━━ Records provided ━━

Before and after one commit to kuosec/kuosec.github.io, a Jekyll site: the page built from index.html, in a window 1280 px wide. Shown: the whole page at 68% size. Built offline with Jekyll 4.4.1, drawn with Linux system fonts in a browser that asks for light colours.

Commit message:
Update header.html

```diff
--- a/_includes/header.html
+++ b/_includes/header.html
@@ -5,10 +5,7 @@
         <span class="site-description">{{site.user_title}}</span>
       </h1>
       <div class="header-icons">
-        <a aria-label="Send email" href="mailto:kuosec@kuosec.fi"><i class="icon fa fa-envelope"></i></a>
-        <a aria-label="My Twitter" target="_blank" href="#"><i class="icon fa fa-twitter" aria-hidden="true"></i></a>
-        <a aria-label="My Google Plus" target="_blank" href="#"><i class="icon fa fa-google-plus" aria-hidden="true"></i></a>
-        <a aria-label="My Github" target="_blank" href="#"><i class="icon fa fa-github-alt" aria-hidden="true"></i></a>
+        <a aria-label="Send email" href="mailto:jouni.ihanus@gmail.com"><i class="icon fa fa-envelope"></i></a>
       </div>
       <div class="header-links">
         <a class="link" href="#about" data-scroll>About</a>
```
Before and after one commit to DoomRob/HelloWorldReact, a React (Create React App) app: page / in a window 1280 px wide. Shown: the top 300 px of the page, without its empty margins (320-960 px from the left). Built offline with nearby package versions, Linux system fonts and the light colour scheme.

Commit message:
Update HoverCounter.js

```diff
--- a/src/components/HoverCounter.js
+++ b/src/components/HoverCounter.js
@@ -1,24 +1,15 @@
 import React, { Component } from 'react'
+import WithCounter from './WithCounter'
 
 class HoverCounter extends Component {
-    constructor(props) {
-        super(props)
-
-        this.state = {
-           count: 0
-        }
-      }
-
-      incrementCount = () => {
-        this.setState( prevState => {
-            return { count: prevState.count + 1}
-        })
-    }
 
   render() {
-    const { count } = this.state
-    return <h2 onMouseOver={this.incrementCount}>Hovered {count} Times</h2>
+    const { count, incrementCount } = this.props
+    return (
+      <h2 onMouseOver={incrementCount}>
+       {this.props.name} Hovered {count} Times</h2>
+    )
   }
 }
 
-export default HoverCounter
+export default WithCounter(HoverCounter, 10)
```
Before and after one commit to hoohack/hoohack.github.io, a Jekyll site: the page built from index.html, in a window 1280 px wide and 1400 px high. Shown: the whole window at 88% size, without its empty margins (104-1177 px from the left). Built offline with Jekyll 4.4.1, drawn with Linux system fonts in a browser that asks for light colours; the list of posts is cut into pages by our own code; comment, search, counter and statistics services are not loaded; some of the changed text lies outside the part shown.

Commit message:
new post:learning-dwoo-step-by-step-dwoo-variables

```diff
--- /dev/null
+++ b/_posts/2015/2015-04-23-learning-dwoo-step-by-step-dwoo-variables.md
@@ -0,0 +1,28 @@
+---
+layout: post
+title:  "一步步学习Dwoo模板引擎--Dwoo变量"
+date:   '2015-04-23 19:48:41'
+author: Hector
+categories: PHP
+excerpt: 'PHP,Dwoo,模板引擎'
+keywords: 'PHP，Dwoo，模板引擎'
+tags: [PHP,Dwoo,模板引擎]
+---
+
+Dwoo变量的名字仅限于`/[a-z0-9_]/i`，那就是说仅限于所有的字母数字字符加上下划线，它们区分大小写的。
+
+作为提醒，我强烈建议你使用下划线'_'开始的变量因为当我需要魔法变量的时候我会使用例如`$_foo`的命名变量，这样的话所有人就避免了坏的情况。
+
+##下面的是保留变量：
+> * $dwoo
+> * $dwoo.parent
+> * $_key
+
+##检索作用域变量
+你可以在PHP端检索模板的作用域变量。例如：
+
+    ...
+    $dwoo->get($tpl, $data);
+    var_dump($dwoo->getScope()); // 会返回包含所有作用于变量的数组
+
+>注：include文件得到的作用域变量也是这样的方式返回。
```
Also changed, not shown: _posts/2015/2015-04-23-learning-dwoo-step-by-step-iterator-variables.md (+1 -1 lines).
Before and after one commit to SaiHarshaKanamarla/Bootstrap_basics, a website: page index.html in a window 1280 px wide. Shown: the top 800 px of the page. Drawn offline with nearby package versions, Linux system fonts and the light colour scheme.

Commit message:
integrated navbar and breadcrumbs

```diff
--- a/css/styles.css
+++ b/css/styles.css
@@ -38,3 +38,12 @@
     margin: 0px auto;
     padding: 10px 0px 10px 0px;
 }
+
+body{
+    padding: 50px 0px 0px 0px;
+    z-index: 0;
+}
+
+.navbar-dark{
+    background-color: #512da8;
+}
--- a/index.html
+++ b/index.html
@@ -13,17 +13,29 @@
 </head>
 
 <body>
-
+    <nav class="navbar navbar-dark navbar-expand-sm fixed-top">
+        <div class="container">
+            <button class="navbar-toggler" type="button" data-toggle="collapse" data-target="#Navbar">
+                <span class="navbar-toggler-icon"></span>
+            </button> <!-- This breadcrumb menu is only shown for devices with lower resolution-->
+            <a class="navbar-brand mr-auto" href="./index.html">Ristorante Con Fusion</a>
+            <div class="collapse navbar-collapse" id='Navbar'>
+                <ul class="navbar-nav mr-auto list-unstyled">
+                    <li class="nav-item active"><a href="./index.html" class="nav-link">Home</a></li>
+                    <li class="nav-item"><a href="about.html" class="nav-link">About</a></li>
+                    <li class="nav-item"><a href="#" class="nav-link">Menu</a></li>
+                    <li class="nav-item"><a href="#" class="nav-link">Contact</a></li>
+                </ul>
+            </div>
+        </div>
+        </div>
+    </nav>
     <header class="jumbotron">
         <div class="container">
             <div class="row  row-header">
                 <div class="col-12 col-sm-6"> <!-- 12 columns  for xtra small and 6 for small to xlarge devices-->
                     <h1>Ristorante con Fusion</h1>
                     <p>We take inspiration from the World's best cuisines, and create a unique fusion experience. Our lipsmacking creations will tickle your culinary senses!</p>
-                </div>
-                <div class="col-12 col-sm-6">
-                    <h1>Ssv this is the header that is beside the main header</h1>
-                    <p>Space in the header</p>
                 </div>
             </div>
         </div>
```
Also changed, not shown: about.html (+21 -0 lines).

━━━

Task brief
Every entry above needs to be written out again exactly.

Answer for the task
Before and after one commit to kuosec/kuosec.github.io, a Jekyll site: the page built from index.html, in a window 1280 px wide. Shown: the whole page at 68% size. Built offline with Jekyll 4.4.1, drawn with Linux system fonts in a browser that asks for light colours.

Commit message:
Update header.html

```diff
--- a/_includes/header.html
+++ b/_includes/header.html
@@ -5,10 +5,7 @@
         <span class="site-description">{{site.user_title}}</span>
       </h1>
       <div class="header-icons">
-        <a aria-label="Send email" href="mailto:kuosec@kuosec.fi"><i class="icon fa fa-envelope"></i></a>
-        <a aria-label="My Twitter" target="_blank" href="#"><i class="icon fa fa-twitter" aria-hidden="true"></i></a>
-        <a aria-label="My Google Plus" target="_blank" href="#"><i class="icon fa fa-google-plus" aria-hidden="true"></i></a>
-        <a aria-label="My Github" target="_blank" href="#"><i class="icon fa fa-github-alt" aria-hidden="true"></i></a>
+        <a aria-label="Send email" href="mailto:jouni.ihanus@gmail.com"><i class="icon fa fa-envelope"></i></a>
       </div>
       <div class="header-links">
         <a class="link" href="#about" data-scroll>About</a>
```
Before and after one commit to DoomRob/HelloWorldReact, a React (Create React App) app: page / in a window 1280 px wide. Shown: the top 300 px of the page, without its empty margins (320-960 px from the left). Built offline with nearby package versions, Linux system fonts and the light colour scheme.

Commit message:
Update HoverCounter.js

```diff
--- a/src/components/HoverCounter.js
+++ b/src/components/HoverCounter.js
@@ -1,24 +1,15 @@
 import React, { Component } from 'react'
+import WithCounter from './WithCounter'
 
 class HoverCounter extends Component {
-    constructor(props) {
-        super(props)
-
-        this.state = {
-           count: 0
-        }
-      }
-
-      incrementCount = () => {
-        this.setState( prevState => {
-            return { count: prevState.count + 1}
-        })
-    }
 
   render() {
-    const { count } = this.state
-    return <h2 onMouseOver={this.incrementCount}>Hovered {count} Times</h2>
+    const { count, incrementCount } = this.props
+    return (
+      <h2 onMouseOver={incrementCount}>
+       {this.props.name} Hovered {count} Times</h2>
+    )
   }
 }
 
-export default HoverCounter
+export default WithCounter(HoverCounter, 10)
```
Before and after one commit to hoohack/hoohack.github.io, a Jekyll site: the page built from index.html, in a window 1280 px wide and 1400 px high. Shown: the whole window at 88% size, without its empty margins (104-1177 px from the left). Built offline with Jekyll 4.4.1, drawn with Linux system fonts in a browser that asks for light colours; the list of posts is cut into pages by our own code; comment, search, counter and statistics services are not loaded; some of the changed text lies outside the part shown.

Commit message:
new post:learning-dwoo-step-by-step-dwoo-variables

```diff
--- /dev/null
+++ b/_posts/2015/2015-04-23-learning-dwoo-step-by-step-dwoo-variables.md
@@ -0,0 +1,28 @@
+---
+layout: post
+title:  "一步步学习Dwoo模板引擎--Dwoo变量"
+date:   '2015-04-23 19:48:41'
+author: Hector
+categories: PHP
+excerpt: 'PHP,Dwoo,模板引擎'
+keywords: 'PHP，Dwoo，模板引擎'
+tags: [PHP,Dwoo,模板引擎]
+---
+
+Dwoo变量的名字仅限于`/[a-z0-9_]/i`，那就是说仅限于所有的字母数字字符加上下划线，它们区分大小写的。
+
+作为提醒，我强烈建议你使用下划线'_'开始的变量因为当我需要魔法变量的时候我会使用例如`$_foo`的命名变量，这样的话所有人就避免了坏的情况。
+
+##下面的是保留变量：
+> * $dwoo
+> * $dwoo.parent
+> * $_key
+
+##检索作用域变量
+你可以在PHP端检索模板的作用域变量。例如：
+
+    ...
+    $dwoo->get($tpl, $data);
+    var_dump($dwoo->getScope()); // 会返回包含所有作用于变量的数组
+
+>注：include文件得到的作用域变量也是这样的方式返回。
```
Also changed, not shown: _posts/2015/2015-04-23-learning-dwoo-step-by-step-iterator-variables.md (+1 -1 lines).
Before and after one commit to SaiHarshaKanamarla/Bootstrap_basics, a website: page index.html in a window 1280 px wide. Shown: the top 800 px of the page. Drawn offline with nearby package versions, Linux system fonts and the light colour scheme.

Commit message:
integrated navbar and breadcrumbs

```diff
--- a/css/styles.css
+++ b/css/styles.css
@@ -38,3 +38,12 @@
     margin: 0px auto;
     padding: 10px 0px 10px 0px;
 }
+
+body{
+    padding: 50px 0px 0px 0px;
+    z-index: 0;
+}
+
+.navbar-dark{
+    background-color: #512da8;
+}
--- a/index.html
+++ b/index.html
@@ -13,17 +13,29 @@
 </head>
 
 <body>
-
+    <nav class="navbar navbar-dark navbar-expand-sm fixed-top">
+        <div class="container">
+            <button class="navbar-toggler" type="button" data-toggle="collapse" data-target="#Navbar">
+                <span class="navbar-toggler-icon"></span>
+            </button> <!-- This breadcrumb menu is only shown for devices with lower resolution-->
+            <a class="navbar-brand mr-auto" href="./index.html">Ristorante Con Fusion</a>
+            <div class="collapse navbar-collapse" id='Navbar'>
+                <ul class="navbar-nav mr-auto list-unstyled">
+                    <li class="nav-item active"><a href="./index.html" class="nav-link">Home</a></li>
+                    <li class="nav-item"><a href="about.html" class="nav-link">About</a></li>
+                    <li class="nav-item"><a href="#" class="nav-link">Menu</a></li>
+                    <li class="nav-item"><a href="#" class="nav-link">Contact</a></li>
+                </ul>
+            </div>
+        </div>
+        </div>
+    </nav>
     <header class="jumbotron">
         <div class="container">
             <div class="row  row-header">
                 <div class="col-12 col-sm-6"> <!-- 12 columns  for xtra small and 6 for small to xlarge devices-->
                     <h1>Ristorante con Fusion</h1>
                     <p>We take inspiration from the World's best cuisines, and create a unique fusion experience. Our lipsmacking creations will tickle your culinary senses!</p>
-                </div>
-                <div class="col-12 col-sm-6">
-                    <h1>Ssv this is the header that is beside the main header</h1>
-                    <p>Space in the header</p>
                 </div>
             </div>
         </div>
```
Also changed, not shown: about.html (+21 -0 lines).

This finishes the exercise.